▶ _Provided records_:
============================================================

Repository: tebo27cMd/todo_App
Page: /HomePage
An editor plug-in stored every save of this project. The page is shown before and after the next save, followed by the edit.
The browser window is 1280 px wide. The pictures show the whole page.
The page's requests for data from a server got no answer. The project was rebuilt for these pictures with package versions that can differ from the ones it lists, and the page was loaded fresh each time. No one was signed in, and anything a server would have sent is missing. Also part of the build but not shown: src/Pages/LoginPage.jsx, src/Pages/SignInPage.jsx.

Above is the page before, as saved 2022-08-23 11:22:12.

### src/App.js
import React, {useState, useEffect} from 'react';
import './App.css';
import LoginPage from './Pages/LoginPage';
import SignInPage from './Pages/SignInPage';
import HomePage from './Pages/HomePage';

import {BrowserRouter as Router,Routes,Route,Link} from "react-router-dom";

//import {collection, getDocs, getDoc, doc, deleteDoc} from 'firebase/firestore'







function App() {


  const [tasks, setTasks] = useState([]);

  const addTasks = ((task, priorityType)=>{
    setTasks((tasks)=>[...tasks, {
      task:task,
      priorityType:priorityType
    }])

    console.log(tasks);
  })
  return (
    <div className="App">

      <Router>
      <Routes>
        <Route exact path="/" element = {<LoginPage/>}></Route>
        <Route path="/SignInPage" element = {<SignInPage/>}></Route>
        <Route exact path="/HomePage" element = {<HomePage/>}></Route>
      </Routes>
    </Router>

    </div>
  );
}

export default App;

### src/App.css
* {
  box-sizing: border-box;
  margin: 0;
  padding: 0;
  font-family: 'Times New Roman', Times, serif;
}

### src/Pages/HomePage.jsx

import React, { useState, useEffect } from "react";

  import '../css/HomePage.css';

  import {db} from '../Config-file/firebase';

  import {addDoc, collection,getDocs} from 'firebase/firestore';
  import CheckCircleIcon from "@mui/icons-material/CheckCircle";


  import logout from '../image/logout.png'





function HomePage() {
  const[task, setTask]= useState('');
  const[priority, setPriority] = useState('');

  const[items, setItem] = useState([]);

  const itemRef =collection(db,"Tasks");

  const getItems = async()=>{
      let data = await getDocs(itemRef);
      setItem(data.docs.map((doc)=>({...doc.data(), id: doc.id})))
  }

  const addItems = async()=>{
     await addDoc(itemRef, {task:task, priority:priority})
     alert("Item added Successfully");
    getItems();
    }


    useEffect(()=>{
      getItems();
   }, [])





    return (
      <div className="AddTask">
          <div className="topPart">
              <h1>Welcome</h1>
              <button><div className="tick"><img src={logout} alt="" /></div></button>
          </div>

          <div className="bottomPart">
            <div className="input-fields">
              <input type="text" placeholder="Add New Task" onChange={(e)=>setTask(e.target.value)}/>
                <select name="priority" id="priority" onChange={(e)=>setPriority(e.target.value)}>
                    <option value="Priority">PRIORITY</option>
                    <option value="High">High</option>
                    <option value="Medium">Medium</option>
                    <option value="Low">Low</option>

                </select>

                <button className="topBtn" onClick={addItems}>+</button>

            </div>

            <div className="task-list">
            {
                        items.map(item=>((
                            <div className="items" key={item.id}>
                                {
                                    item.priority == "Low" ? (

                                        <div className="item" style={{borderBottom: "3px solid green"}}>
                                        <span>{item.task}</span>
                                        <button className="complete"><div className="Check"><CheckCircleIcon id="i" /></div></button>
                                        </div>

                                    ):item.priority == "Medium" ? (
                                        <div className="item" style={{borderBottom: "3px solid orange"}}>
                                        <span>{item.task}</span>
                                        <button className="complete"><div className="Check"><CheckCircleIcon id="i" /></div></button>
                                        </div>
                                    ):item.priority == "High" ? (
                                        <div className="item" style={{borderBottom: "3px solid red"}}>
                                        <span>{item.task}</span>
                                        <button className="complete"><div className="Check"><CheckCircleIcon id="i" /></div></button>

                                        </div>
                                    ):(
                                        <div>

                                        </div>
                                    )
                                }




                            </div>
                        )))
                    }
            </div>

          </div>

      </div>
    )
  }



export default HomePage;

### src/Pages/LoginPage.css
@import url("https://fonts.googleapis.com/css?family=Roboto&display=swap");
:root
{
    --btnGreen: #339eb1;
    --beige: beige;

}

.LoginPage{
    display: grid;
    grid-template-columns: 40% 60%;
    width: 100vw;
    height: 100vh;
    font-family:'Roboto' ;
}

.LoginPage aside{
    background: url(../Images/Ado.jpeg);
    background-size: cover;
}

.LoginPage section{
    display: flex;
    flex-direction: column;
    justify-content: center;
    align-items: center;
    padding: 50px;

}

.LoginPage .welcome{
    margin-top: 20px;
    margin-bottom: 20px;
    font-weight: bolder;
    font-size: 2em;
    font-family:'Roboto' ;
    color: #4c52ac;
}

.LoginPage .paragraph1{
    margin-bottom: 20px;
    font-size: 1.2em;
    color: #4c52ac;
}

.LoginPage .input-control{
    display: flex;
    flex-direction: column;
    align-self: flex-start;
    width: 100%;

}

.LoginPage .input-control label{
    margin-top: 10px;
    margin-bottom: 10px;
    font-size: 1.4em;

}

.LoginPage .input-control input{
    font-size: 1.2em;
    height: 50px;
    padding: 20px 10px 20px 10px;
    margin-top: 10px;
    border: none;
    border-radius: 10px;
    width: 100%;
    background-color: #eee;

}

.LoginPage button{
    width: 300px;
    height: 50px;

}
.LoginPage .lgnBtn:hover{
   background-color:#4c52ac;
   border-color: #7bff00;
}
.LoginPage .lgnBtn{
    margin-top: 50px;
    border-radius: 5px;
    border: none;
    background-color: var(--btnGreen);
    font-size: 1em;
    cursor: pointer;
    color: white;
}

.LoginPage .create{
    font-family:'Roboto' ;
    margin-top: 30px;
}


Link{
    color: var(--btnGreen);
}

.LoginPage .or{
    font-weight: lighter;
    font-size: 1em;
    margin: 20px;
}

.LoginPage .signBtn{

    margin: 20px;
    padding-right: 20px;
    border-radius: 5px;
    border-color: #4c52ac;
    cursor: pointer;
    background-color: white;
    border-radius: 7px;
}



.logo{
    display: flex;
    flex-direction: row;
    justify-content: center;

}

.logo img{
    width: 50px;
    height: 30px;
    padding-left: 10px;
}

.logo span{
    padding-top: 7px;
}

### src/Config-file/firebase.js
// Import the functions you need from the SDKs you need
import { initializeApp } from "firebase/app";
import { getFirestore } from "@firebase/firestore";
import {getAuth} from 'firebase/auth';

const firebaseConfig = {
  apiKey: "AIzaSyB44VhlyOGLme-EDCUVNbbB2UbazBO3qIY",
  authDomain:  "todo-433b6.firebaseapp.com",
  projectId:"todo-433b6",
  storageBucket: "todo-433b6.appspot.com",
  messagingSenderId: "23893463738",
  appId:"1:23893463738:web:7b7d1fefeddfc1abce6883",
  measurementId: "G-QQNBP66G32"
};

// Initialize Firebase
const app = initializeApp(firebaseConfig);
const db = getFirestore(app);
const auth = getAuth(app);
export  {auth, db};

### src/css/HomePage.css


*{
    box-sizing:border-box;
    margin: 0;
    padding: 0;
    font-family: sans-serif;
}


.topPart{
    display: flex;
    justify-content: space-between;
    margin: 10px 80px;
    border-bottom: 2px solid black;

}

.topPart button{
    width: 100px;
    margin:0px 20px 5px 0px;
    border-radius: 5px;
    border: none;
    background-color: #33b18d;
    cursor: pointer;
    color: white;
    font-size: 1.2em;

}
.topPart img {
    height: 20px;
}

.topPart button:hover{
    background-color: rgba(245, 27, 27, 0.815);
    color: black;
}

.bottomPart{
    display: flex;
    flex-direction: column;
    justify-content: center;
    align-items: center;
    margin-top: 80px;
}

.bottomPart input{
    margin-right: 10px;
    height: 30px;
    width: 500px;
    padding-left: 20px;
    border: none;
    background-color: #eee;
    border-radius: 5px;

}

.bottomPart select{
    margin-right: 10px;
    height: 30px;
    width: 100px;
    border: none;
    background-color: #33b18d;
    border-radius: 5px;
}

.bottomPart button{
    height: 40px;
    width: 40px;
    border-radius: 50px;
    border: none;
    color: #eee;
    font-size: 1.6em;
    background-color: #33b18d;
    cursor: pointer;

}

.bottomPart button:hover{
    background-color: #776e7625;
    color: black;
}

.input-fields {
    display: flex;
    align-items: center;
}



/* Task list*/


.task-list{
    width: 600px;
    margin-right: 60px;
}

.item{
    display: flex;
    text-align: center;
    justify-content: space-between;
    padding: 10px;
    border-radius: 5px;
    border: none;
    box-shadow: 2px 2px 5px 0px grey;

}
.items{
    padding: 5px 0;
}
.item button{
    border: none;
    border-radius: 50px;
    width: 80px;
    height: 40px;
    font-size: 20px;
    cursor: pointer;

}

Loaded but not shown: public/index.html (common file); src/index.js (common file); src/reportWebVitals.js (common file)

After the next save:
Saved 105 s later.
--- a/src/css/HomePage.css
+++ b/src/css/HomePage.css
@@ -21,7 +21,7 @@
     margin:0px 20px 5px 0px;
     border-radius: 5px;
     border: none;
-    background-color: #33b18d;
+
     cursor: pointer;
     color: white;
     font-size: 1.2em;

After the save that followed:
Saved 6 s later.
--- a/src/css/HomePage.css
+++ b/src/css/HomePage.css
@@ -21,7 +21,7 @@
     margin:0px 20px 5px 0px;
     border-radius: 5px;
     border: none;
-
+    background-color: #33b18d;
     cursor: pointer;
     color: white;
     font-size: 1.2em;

============================================================

▶ _Task description_: Copy all lines of the preceding data that hold the word "width".

▶ _Completed exercise_:
    width: 100vw;
    width: 100%;
    width: 100%;
    width: 300px;
    width: 50px;
    width: 100px;
    width: 500px;
    width: 100px;
    width: 40px;
    width: 600px;
    width: 80px;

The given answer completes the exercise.